> **What this task involves**
Please work out how many lines in the material below contain the string "down", and answer with that number only.

━━━━━ Exercise material ━━━━━

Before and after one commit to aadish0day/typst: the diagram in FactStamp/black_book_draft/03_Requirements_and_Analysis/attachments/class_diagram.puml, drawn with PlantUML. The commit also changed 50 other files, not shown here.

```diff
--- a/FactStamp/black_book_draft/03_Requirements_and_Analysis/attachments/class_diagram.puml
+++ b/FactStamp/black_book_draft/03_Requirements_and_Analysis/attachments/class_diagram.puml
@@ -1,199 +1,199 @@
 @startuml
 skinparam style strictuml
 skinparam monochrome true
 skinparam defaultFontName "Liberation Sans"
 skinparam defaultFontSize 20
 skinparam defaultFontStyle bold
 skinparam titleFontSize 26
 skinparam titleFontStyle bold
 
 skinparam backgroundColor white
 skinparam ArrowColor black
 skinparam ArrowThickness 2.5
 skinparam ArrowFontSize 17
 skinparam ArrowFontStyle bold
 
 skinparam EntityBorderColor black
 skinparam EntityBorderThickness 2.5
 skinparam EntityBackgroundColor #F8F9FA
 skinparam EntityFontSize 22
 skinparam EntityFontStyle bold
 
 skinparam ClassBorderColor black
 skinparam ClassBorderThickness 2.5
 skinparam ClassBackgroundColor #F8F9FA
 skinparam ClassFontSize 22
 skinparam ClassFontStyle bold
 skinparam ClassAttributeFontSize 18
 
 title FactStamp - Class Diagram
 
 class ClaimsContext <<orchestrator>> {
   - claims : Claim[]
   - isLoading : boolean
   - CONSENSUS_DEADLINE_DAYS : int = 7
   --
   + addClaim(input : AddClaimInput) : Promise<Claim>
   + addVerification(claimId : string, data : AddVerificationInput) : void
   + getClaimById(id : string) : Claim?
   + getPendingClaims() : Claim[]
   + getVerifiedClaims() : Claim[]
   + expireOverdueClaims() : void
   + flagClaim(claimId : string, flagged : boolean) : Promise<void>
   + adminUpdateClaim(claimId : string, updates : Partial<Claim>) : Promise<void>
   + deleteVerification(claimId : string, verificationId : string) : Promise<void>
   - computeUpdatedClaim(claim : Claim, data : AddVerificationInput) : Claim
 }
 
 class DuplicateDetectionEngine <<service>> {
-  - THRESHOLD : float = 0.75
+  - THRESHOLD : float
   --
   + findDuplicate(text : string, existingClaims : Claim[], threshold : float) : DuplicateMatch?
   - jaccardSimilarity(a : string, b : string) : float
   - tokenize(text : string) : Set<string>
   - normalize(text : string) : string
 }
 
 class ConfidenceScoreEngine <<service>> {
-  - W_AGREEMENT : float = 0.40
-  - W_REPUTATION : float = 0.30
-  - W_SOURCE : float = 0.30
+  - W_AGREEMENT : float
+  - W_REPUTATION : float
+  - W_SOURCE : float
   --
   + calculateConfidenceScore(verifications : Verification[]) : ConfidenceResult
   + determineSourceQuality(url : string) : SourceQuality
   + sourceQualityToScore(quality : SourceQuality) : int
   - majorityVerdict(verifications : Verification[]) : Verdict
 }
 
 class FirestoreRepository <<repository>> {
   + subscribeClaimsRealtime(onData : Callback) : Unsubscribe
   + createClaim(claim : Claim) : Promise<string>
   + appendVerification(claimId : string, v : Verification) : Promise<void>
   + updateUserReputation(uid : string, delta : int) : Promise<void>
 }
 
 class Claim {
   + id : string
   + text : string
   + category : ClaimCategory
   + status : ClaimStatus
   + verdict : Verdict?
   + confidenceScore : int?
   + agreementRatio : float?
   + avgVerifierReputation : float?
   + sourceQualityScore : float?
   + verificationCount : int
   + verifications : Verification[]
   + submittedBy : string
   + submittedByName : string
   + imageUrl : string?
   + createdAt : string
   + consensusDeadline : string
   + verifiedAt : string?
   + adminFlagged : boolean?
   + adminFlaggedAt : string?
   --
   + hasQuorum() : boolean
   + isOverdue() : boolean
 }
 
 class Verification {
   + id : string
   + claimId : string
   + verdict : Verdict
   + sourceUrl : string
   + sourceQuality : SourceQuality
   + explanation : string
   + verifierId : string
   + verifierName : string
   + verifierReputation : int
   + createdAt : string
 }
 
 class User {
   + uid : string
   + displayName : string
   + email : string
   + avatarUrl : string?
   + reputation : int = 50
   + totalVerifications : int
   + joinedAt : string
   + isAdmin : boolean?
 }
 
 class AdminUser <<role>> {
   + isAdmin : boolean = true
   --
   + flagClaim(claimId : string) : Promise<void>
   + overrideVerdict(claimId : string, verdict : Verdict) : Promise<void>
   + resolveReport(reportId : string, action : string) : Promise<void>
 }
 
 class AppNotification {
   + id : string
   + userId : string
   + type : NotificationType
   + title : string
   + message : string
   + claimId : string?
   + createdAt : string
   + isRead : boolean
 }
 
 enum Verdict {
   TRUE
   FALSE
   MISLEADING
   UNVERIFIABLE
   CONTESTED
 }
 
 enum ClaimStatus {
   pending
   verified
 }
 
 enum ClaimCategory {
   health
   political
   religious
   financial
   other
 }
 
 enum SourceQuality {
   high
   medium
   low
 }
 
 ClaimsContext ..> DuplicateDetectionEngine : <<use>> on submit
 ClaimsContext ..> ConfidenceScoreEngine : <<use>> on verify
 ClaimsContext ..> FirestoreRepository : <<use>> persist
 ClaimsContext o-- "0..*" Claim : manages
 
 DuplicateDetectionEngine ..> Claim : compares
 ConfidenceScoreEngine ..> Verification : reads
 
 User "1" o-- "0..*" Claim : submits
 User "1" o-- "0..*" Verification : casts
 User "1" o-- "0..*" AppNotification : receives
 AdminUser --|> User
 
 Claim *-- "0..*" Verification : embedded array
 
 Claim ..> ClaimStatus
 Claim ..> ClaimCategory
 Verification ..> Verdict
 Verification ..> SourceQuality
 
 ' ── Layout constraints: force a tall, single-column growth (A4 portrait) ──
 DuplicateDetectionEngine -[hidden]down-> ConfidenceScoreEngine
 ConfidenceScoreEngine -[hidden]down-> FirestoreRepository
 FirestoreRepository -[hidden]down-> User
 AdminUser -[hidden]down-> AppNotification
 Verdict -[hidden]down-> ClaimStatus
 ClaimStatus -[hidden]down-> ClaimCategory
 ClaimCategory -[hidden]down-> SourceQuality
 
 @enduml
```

━━━━━

> **Result of the exercise**
7